Shocking news from England. The General Synod of the Church of England considered the question of science and religion. By an overwhelming vote (241 -2) they concluded that science and religion are perfectly compatible [General Synod says religion and science not mutually exclusive].NCSE and major scientific organizations will be grateful for this show of support.
Launching the debate, a computer scientist, Dr Peter Capon of Manchester diocese, said: "We wish to refute the perception that you have to choose between science and faith … the crude caricature of faith as being blind and irrational. We reject the 'scientism' that claims that, in principle, science can resolve all questions capable of being answered.Science is a way of knowing characterized by the use of evidence and rational thought.
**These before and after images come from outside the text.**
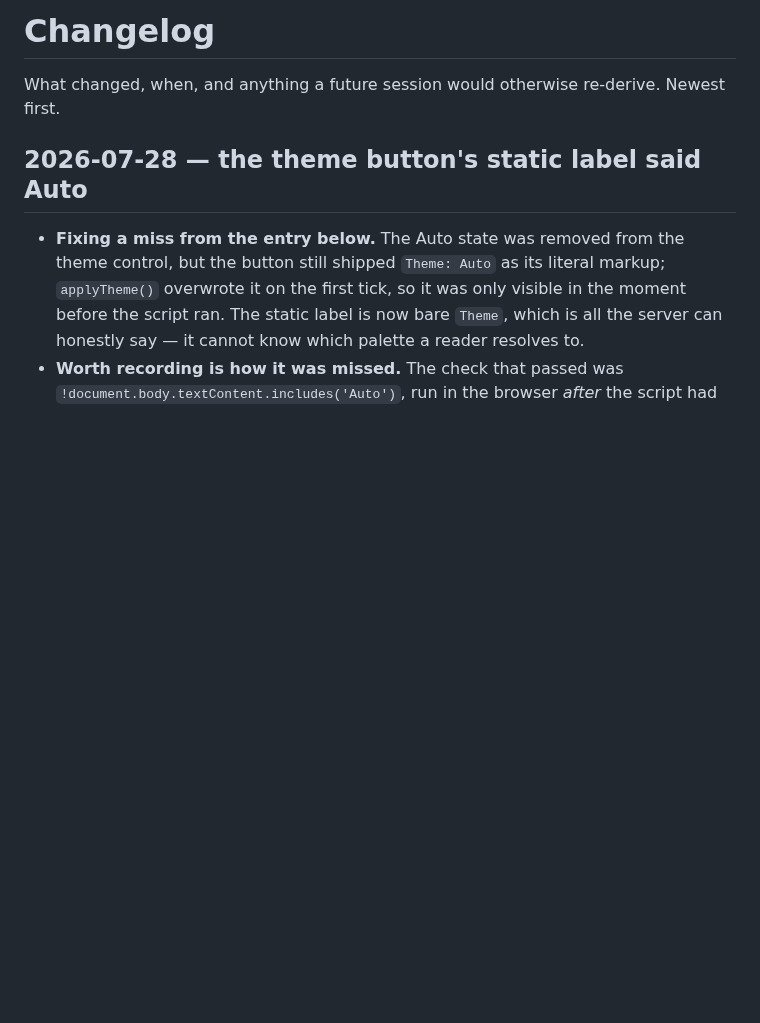
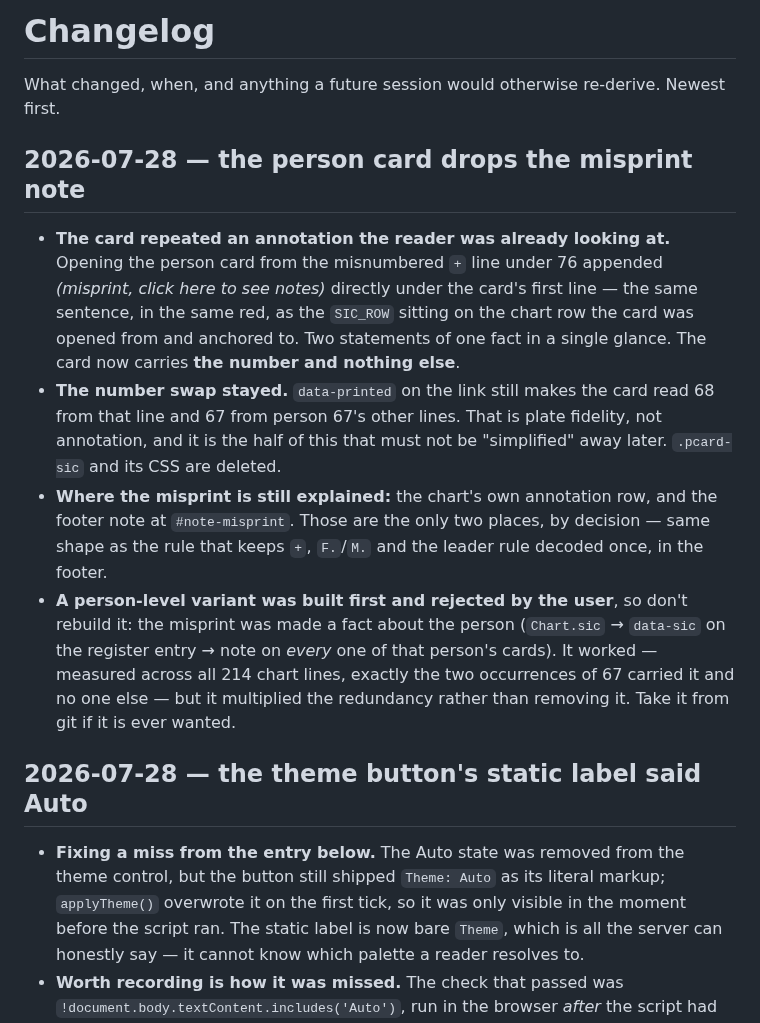
Before and after one commit to PuebloGenealogy/pueblogenealogy.github.io, a Markdown page: CHANGELOG.md, the part around the change. GitHub-like rendering; blank space fills up the shorter version.

Commit message:
Record the person-card change in the changelog
Includes why the person-level variant was built and rejected, so a
future session does not rebuild it.

Co-Authored-By: Claude Opus 5 <noreply@anthropic.com>

```diff
--- a/CHANGELOG.md
+++ b/CHANGELOG.md
@@ -2,6 +2,29 @@
 
 What changed, when, and anything a future session would otherwise re-derive.
 Newest first.
+
+## 2026-07-28 — the person card drops the misprint note
+
+- **The card repeated an annotation the reader was already looking at.** Opening
+  the person card from the misnumbered `+` line under 76 appended
+  *(misprint, click here to see notes)* directly under the card's first line —
+  the same sentence, in the same red, as the `SIC_ROW` sitting on the chart row
+  the card was opened from and anchored to. Two statements of one fact in a
+  single glance. The card now carries **the number and nothing else**.
+- **The number swap stayed.** `data-printed` on the link still makes the card
+  read 68 from that line and 67 from person 67's other lines. That is plate
+  fidelity, not annotation, and it is the half of this that must not be
+  "simplified" away later. `.pcard-sic` and its CSS are deleted.
+- **Where the misprint is still explained:** the chart's own annotation row, and
+  the footer note at `#note-misprint`. Those are the only two places, by
+  decision — same shape as the rule that keeps `+`, `F.`/`M.` and the leader
+  rule decoded once, in the footer.
+- **A person-level variant was built first and rejected by the user**, so don't
+  rebuild it: the misprint was made a fact about the person (`Chart.sic` →
+  `data-sic` on the register entry → note on *every* one of that person's
+  cards). It worked — measured across all 214 chart lines, exactly the two
+  occurrences of 67 carried it and no one else — but it multiplied the
+  redundancy rather than removing it. Take it from git if it is ever wanted.
 
 ## 2026-07-28 — the theme button's static label said Auto
 
```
Modern disciplines like philosophy and the humanities use this approach to gathering knowledge—indeed, philosophy invented it. Thus, neither philosophy or the humanities provide insights and understanding that's outside of the scientific approach to knowledge. They are part of it, as long as they are done properly.
"Most scientists accept that philosophy, theology and the humanities are alive and well and give insights and understanding that complement but are not replaced by scientific understanding."
Theology, on the other hand, is definitely not scientific in its approach to knowledge. We'd all like to know the examples that Dr. Capon is referring to. What, exactly, are the examples of insight and understanding (i.e., true knowledge) that theology has given us? Perhaps Dr. Capon and his supporters could give us a short list of these examples, choosing one or two from each of the major religions.
Several theologies promote the existence of multiple gods. Is that insightful? What about reincarnation—is that an example of insight and understanding from theology? It's difficult to claim that theology offers real insight and understanding unless you're prepared to embrace the idea that only your religion is true. This is exactly what the General Synod is doing. They condemn the "insight and understanding" of theologies based on a literal interpretation of the Bible but claim that the Church of England has it right.
That's not rational. It's much more probable that all theologies are wrong because they rely on faith and not evidence. Like it or not, faith is blind and irrational. And that makes it incompatible with science.
Photo Credit: The Archbishop of Canterbury (Dr. Rowan Williams) with a friend.